*** RECORDS FOR THIS EXERCISE

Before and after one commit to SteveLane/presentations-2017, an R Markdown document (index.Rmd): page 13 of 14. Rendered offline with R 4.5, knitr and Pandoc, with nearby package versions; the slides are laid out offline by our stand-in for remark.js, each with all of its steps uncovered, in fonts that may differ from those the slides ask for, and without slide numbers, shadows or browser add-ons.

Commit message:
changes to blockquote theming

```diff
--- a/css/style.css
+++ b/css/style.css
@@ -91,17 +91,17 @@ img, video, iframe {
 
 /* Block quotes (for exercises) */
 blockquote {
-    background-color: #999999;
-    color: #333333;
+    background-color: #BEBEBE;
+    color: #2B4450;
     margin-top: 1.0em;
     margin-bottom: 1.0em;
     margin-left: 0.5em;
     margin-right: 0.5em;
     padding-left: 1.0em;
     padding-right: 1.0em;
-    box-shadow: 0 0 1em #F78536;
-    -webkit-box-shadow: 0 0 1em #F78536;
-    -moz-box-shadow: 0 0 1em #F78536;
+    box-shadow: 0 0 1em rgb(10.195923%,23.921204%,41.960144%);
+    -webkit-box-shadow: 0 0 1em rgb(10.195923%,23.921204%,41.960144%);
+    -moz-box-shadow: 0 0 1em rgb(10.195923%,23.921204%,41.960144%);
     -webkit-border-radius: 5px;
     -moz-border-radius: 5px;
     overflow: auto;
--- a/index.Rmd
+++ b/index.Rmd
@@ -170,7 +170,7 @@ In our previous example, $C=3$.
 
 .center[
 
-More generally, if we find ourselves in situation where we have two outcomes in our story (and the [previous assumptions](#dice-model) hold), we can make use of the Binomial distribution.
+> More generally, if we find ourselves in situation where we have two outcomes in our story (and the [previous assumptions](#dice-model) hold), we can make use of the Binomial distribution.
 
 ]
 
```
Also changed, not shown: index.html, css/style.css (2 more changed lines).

******

* WORK TASK:
Answer with a number alone. It should equal the count of lines in the entries that hold "outcomes".

* RESULT FOR THIS TASK:
2